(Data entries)

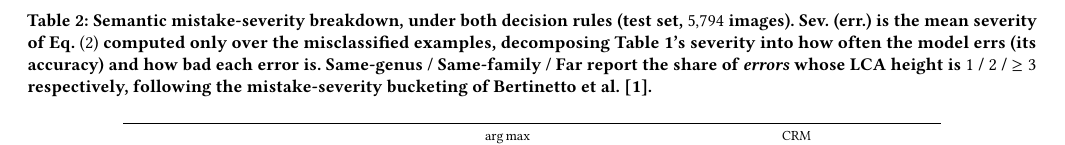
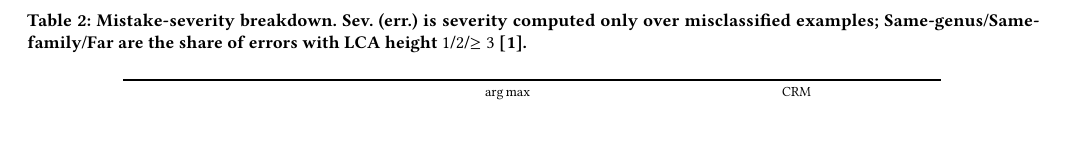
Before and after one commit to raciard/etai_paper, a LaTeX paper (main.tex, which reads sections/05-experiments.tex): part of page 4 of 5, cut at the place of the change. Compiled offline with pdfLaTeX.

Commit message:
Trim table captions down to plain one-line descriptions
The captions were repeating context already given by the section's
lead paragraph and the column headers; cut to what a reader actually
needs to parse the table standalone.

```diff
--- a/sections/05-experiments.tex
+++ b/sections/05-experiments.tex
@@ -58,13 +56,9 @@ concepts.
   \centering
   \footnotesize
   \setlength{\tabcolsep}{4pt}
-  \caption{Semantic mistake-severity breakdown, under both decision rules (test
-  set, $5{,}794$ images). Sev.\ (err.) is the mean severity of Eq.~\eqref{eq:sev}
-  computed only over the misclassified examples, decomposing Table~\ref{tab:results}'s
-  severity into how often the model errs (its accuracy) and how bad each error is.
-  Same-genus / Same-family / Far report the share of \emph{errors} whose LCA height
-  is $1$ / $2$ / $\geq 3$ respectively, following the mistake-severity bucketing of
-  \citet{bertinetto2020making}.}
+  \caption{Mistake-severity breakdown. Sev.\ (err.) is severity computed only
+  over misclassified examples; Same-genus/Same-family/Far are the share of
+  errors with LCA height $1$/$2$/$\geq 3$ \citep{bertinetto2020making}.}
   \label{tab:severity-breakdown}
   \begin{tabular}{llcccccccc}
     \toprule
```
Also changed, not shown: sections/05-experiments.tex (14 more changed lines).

# ASSIGNED TASK:
Give an exact copy of the data, and omit any pictures it holds.

# YOUR SOLUTION:
Before and after one commit to raciard/etai_paper, a LaTeX paper (main.tex, which reads sections/05-experiments.tex): part of page 4 of 5, cut at the place of the change. Compiled offline with pdfLaTeX.

Commit message:
Trim table captions down to plain one-line descriptions
The captions were repeating context already given by the section's
lead paragraph and the column headers; cut to what a reader actually
needs to parse the table standalone.

```diff
--- a/sections/05-experiments.tex
+++ b/sections/05-experiments.tex
@@ -58,13 +56,9 @@ concepts.
   \centering
   \footnotesize
   \setlength{\tabcolsep}{4pt}
-  \caption{Semantic mistake-severity breakdown, under both decision rules (test
-  set, $5{,}794$ images). Sev.\ (err.) is the mean severity of Eq.~\eqref{eq:sev}
-  computed only over the misclassified examples, decomposing Table~\ref{tab:results}'s
-  severity into how often the model errs (its accuracy) and how bad each error is.
-  Same-genus / Same-family / Far report the share of \emph{errors} whose LCA height
-  is $1$ / $2$ / $\geq 3$ respectively, following the mistake-severity bucketing of
-  \citet{bertinetto2020making}.}
+  \caption{Mistake-severity breakdown. Sev.\ (err.) is severity computed only
+  over misclassified examples; Same-genus/Same-family/Far are the share of
+  errors with LCA height $1$/$2$/$\geq 3$ \citep{bertinetto2020making}.}
   \label{tab:severity-breakdown}
   \begin{tabular}{llcccccccc}
     \toprule
```
Also changed, not shown: sections/05-experiments.tex (14 more changed lines).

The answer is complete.